**Task instructions**
The line containing "loop for every spec in the catalog" and every line after it through the end of the records: return those exactly, and nothing more.
Supplied information section start
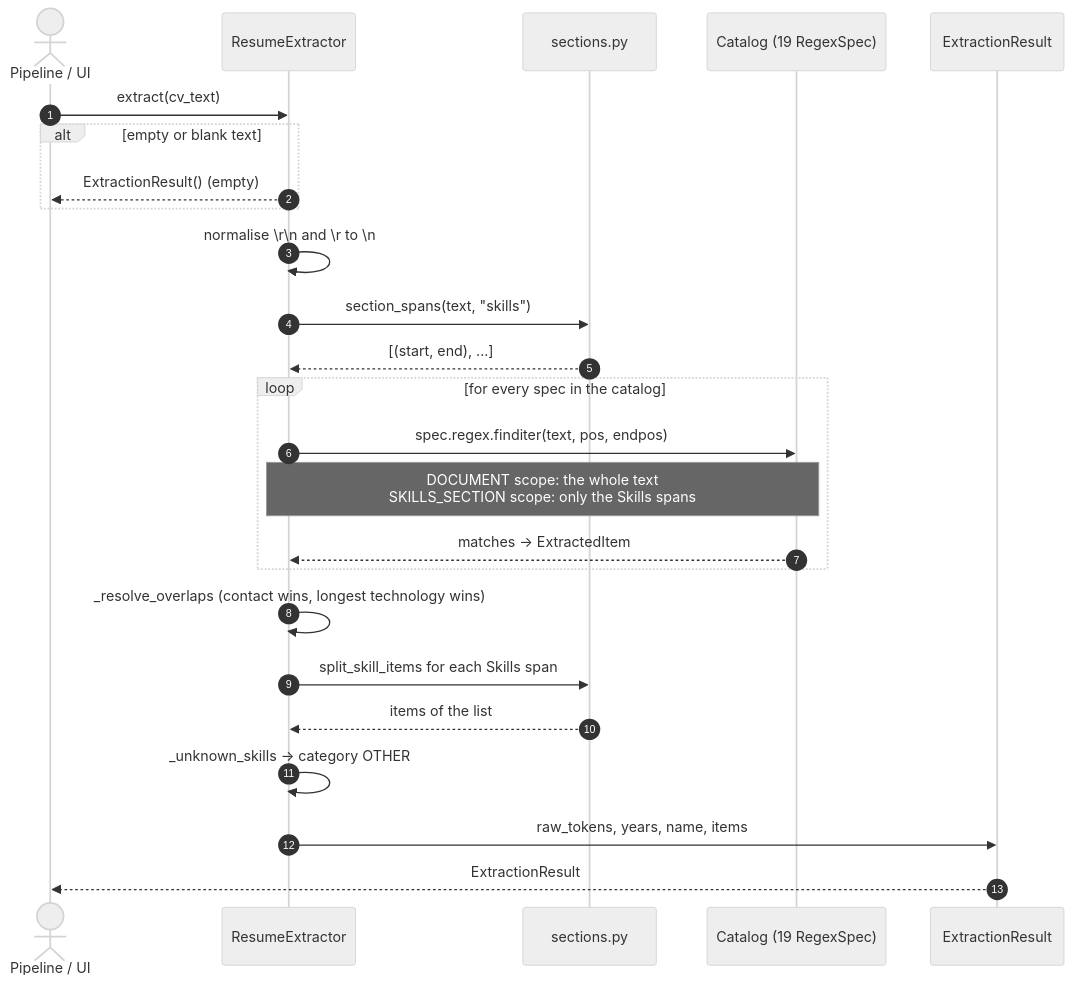
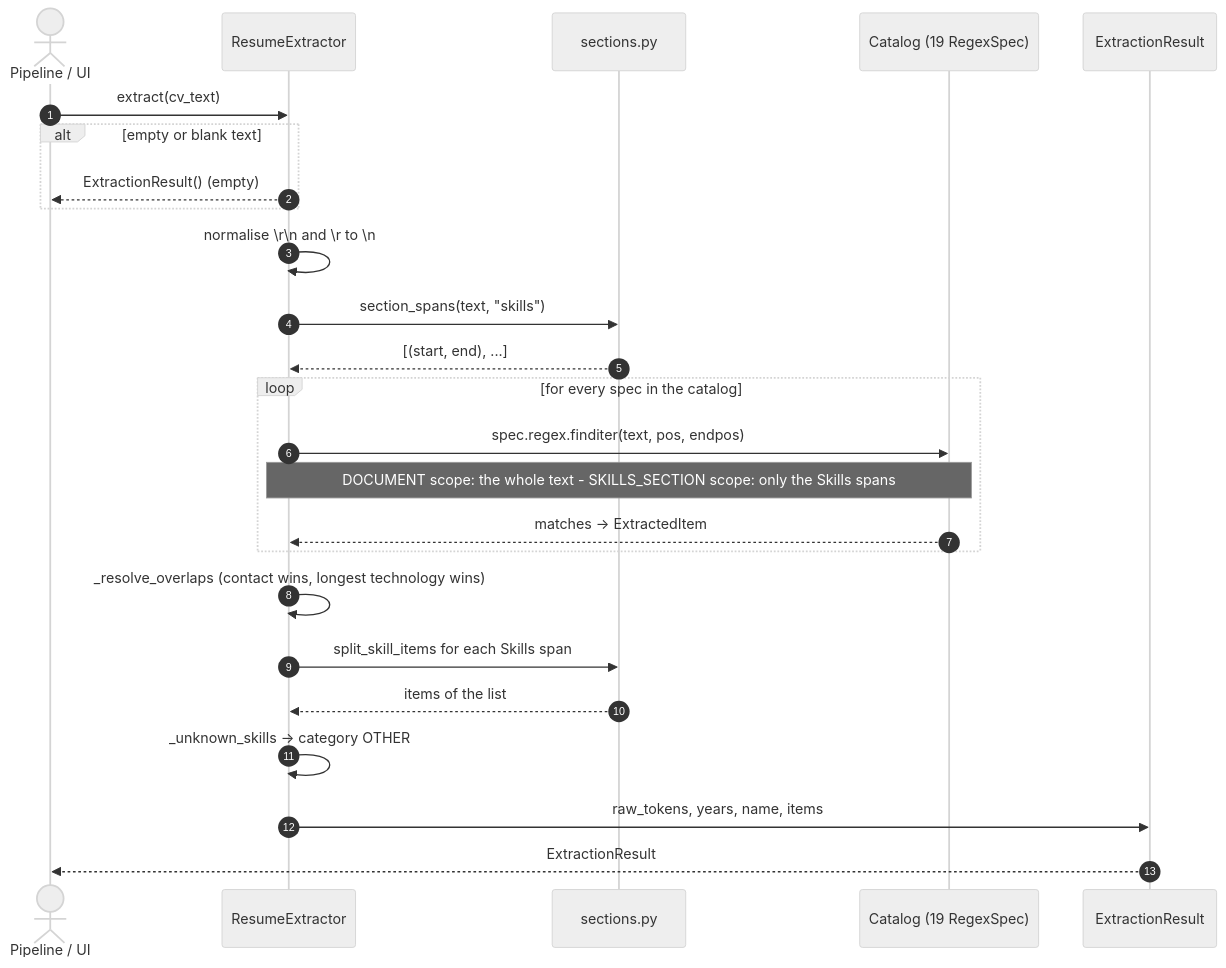
Before and after one commit to JuanJoe-18/DiscreteIII-Integrative-Task-VictorTeam: the sixth of 39 diagrams in docs/stage1_regex.md, drawn with Mermaid (neutral theme). The commit also changed other lines of this file, not shown here.

````diff
--- a/docs/stage1_regex.md
+++ b/docs/stage1_regex.md
@@ -271,28 +271,28 @@
 ```mermaid
 sequenceDiagram
     autonumber
     actor Caller as Pipeline / UI
     participant E as ResumeExtractor
     participant S as sections.py
     participant C as Catalog (19 RegexSpec)
     participant R as ExtractionResult
 
     Caller->>E: extract(cv_text)
     alt empty or blank text
         E-->>Caller: ExtractionResult() (empty)
     end
     E->>E: normalise \r\n and \r to \n
     E->>S: section_spans(text, "skills")
     S-->>E: [(start, end), ...]
     loop for every spec in the catalog
         E->>C: spec.regex.finditer(text, pos, endpos)
-        Note over E,C: DOCUMENT scope: the whole text<br/>SKILLS_SECTION scope: only the Skills spans
+        Note over E,C: DOCUMENT scope: the whole text - SKILLS_SECTION scope: only the Skills spans
         C-->>E: matches → ExtractedItem
     end
     E->>E: _resolve_overlaps (contact wins, longest technology wins)
     E->>S: split_skill_items for each Skills span
     S-->>E: items of the list
     E->>E: _unknown_skills → category OTHER
     E->>R: raw_tokens, years, name, items
     R-->>Caller: ExtractionResult
 ```
````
Supplied information section end
**Exercise result**
     loop for every spec in the catalog
         E->>C: spec.regex.finditer(text, pos, endpos)
-        Note over E,C: DOCUMENT scope: the whole text<br/>SKILLS_SECTION scope: only the Skills spans
+        Note over E,C: DOCUMENT scope: the whole text - SKILLS_SECTION scope: only the Skills spans
         C-->>E: matches → ExtractedItem
     end
     E->>E: _resolve_overlaps (contact wins, longest technology wins)
     E->>S: split_skill_items for each Skills span
     S-->>E: items of the list
     E->>E: _unknown_skills → category OTHER
     E->>R: raw_tokens, years, name, items
     R-->>Caller: ExtractionResult
 ```
````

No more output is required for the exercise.